even below straight line doesn't do it for something travelling straight up and down. The problem with a 'simple' term is that it has to describe several rather different motions including circular or eliptical -- I'm not sure there is a 'simple term' to do that. However the student will study all these motions and they obey one set of rules , I do not think they are confusing, Ray.

robphy
Homework Helper
Gold Member
rayjohn01 said:
even below straight line doesn't do it for something travelling straight up and down.
Really?

Traveling vertically with constant velocity V0:
$$y_A=y_0+v_0t$$

Launched vertically with initial velocity V0:
$$y_B=y_0+v_0t + \frac{1}{2}\left(-g \right)t^2$$

The magnitude of the term $$\frac{1}{2}\left(-g \right)t^2$$ is how much the projectile has fallen, relative to the constant velocity particle.

What has your comment got to do with mine??

robphy
Homework Helper
Gold Member
Maybe I should have clarified that
"falling" [below straight line motion]
means "falling" [below the trajectory of inertial motion].

have an answer to the question you ask... the earth's surface falls away sufficiently fast for their motion.
Yes, I know that. I'm not the one struggling with the concepts. We are talking about clarifying the language for students.

Consider the situation where the space ship has more energy than necessary to maintain circular motion, so that it spirals away from the Earth. Doesn't everyone here find calling its motion "free fall" counterintuitive? It sure doesn't seem to me that the term "falling" is a very apt description of its motion.

russ_watters
Mentor
I'm generally not in favor of simplifying language to make things easier for students to understand. What that ends up meaning is they never learn the correct terminology. The term "free-fall" works just fine if it is explained.

I've heard people have difficulty with the concept of Relativity because the term "relative" makes them think the theory says the speed of light is relative. So to avoid confusion, lets just call it 'Einstein's theory of Bob.' Problem solved - until the future physics majors in the class go to college and wonder what the heck this theory of "Relativity" is.

Another thing that irritates me: oversimplification.

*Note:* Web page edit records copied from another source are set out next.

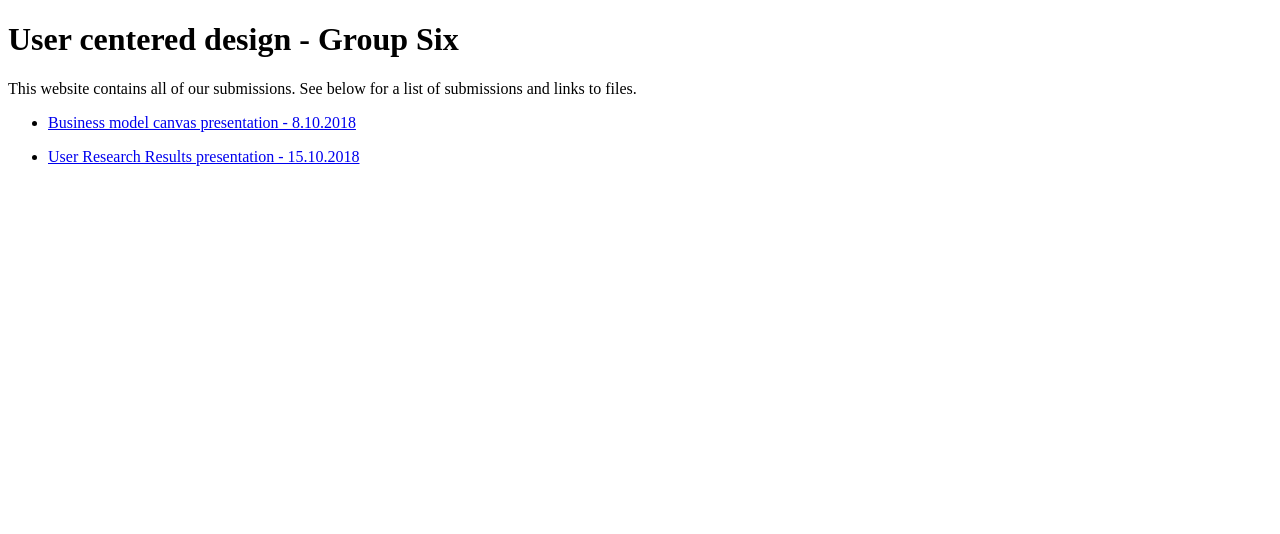
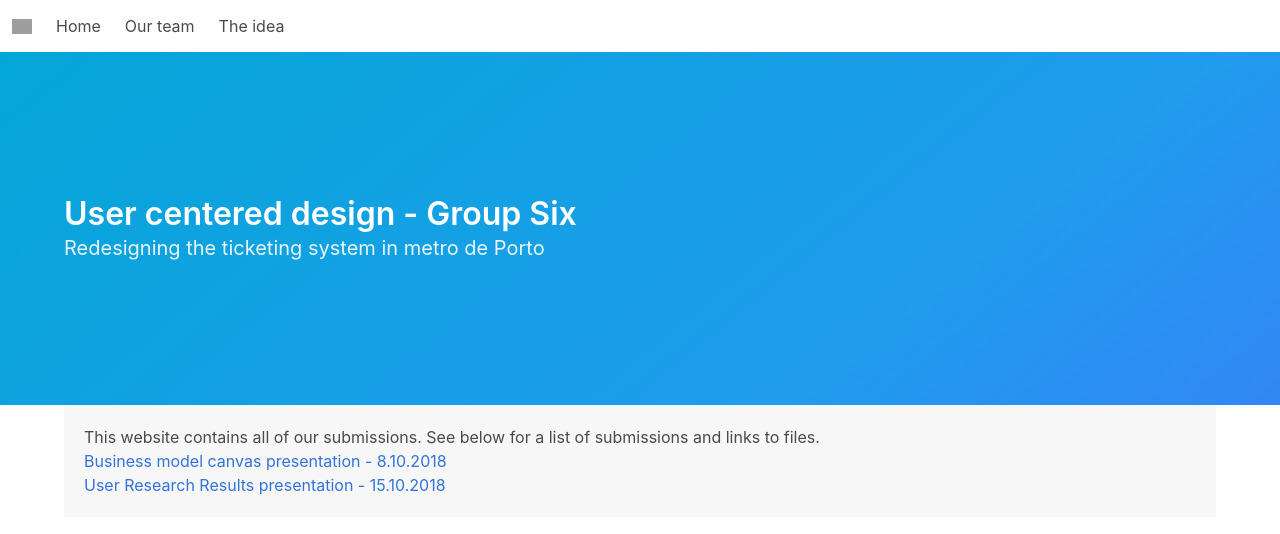
Before and after one commit to ucdgroupsix/ucdgroupsix.github.io, a plain HTML site: page index.html in a window 1280 px wide. Drawn offline with nearby package versions, Linux system fonts and the light colour scheme; grey boxes are pictures that could not be loaded.

Commit message:
Sass it up

```diff
--- a/index.html
+++ b/index.html
@@ -8,15 +8,55 @@
     <meta charset="utf-8">
     <meta http-equiv="x-ua-compatible" content="ie=edge">
     <title>Group Six - User centered design</title>
+    <link rel="stylesheet" href="reset.css">
+    <link rel="stylesheet" href="https://cdnjs.cloudflare.com/ajax/libs/bulma/0.7.2/css/bulma.min.css">
+    <link rel="stylesheet" href="style.css">
     <meta name="description" content="">
     <meta name="viewport" content="width=device-width, initial-scale=1, shrink-to-fit=no">
 </head>
 
 <body>
-    <div class='title'>
-        <h1>User centered design - Group Six</h1>
+    <nav class="navbar" role="navigation" aria-label="main navigation">
+        <div class="navbar-brand">
+            <a class="navbar-item" href="https://ucdgroupsix.github.io">
+                <img src="https://upload.wikimedia.org/wikipedia/commons/thumb/d/de/Porto_Metro_logo.svg/200px-Porto_Metro_logo.svg.png"
+                    width="20" height="100">
+            </a>
+
+            <a role="button" class="navbar-burger burger" aria-label="menu" aria-expanded="false" data-target="navbar">
+                <span aria-hidden="true"></span>
+                <span aria-hidden="true"></span>
+                <span aria-hidden="true"></span>
+            </a>
         </div>
-    <div class='content'>
+
+        <div id="navbar" class="navbar-menu">
+            <div class="navbar-start">
+                <a class="navbar-item">
+                    Home
+                </a>
+
+                <a class="navbar-item">
+                    Our team
+                </a>
+                <a class="navbar-item">
+                    The idea
+                </a>
+
+            </div>
+        </div>
+    </nav>
+
+    <section class='hero is-medium is-info is-bold'>
+        <div class='hero-body'>
+            <div class='container'>
+                <h1 class='title'>User centered design - Group Six</h1>
+                <h2 class='subtitle'>Redesigning the ticketing system in metro de Porto</h2>
+            </div>
+        </div>
+    </section>
+    <div class='container'>
+        <div class='sect'>
             <p>
                 This website contains all of our submissions. See below for a list of submissions and links to files.
             </p>
@@ -28,11 +68,37 @@
             </ul>
 
         </div>
+    </div>
     <!--[if lte IE 9]>
     <p class="browserupgrade">You are using an <strong>outdated</strong> browser. Please <a href="https://browsehappy.com/">upgrade your browser</a> to improve your experience and security.</p>
   <![endif]-->
 
     <script>
+        document.addEventListener('DOMContentLoaded', () => {
+
+            // Get all "navbar-burger" elements
+            const $navbarBurgers = Array.prototype.slice.call(document.querySelectorAll('.navbar-burger'), 0);
+
+            // Check if there are any navbar burgers
+            if ($navbarBurgers.length > 0) {
+
+                // Add a click event on each of them
+                $navbarBurgers.forEach(el => {
+                    el.addEventListener('click', () => {
+
+                        // Get the target from the "data-target" attribute
+                        const target = el.dataset.target;
+                        const $target = document.getElementById(target);
+
+                        // Toggle the "is-active" class on both the "navbar-burger" and the "navbar-menu"
+                        el.classList.toggle('is-active');
+                        $target.classList.toggle('is-active');
+
+                    });
+                });
+            }
+
+        });
     </script>
 </body>
 
--- /dev/null
+++ b/reset.css
@@ -0,0 +1,48 @@
+/* http://meyerweb.com/eric/tools/css/reset/
+   v2.0 | 20110126
+   License: none (public domain)
+*/
+
+html, body, div, span, applet, object, iframe,
+h1, h2, h3, h4, h5, h6, p, blockquote, pre,
+a, abbr, acronym, address, big, cite, code,
+del, dfn, em, img, ins, kbd, q, s, samp,
+small, strike, strong, sub, sup, tt, var,
+b, u, i, center,
+dl, dt, dd, ol, ul, li,
+fieldset, form, label, legend,
+table, caption, tbody, tfoot, thead, tr, th, td,
+article, aside, canvas, details, embed,
+figure, figcaption, footer, header, hgroup,
+menu, nav, output, ruby, section, summary,
+time, mark, audio, video {
+	margin: 0;
+	padding: 0;
+	border: 0;
+	font-size: 100%;
+	font: inherit;
+	vertical-align: baseline;
+}
+/* HTML5 display-role reset for older browsers */
+article, aside, details, figcaption, figure,
+footer, header, hgroup, menu, nav, section {
+	display: block;
+}
+body {
+	line-height: 1;
+}
+ol, ul {
+	list-style: none;
+}
+blockquote, q {
+	quotes: none;
+}
+blockquote:before, blockquote:after,
+q:before, q:after {
+	content: '';
+	content: none;
+}
+table {
+	border-collapse: collapse;
+	border-spacing: 0;
+}
--- /dev/null
+++ b/style.css
@@ -0,0 +1,4 @@
+.sect {
+    background-color: #f7f7f7;
+    padding: 20px;
+}
```
Lines whose indentation alone changed are shown as unchanged.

The classic example is "the speed of light in a vacuum...." We see someone misinterpret this almost once a week. There are probably a good dozen threads here on it. Students learn in high school that the speed of light is C in a vacuum, but it varies in different media. Imagine their surprise (and confusion) when they first read about Relativity and the constancy of the speed of light. Avoiding that requires a tiny, simple clarification when teaching optics in high scool physics.

I'm generally not in favor of simplifying language to make things easier for students to understand. What that ends up meaning is they never learn the correct terminology.
Which is why I am not in favor of changing the term "work." But "free-fall" is misleading, not just hard to understand.

I think we should adapt the names of things until we get it right. Some concepts are so deeply ingrained that we best leave them alone, such as "work" and "force." But I think replacing the term "free-fall" with something better (if it exists) can only have positive effects on physics teaching. At least, IMHO.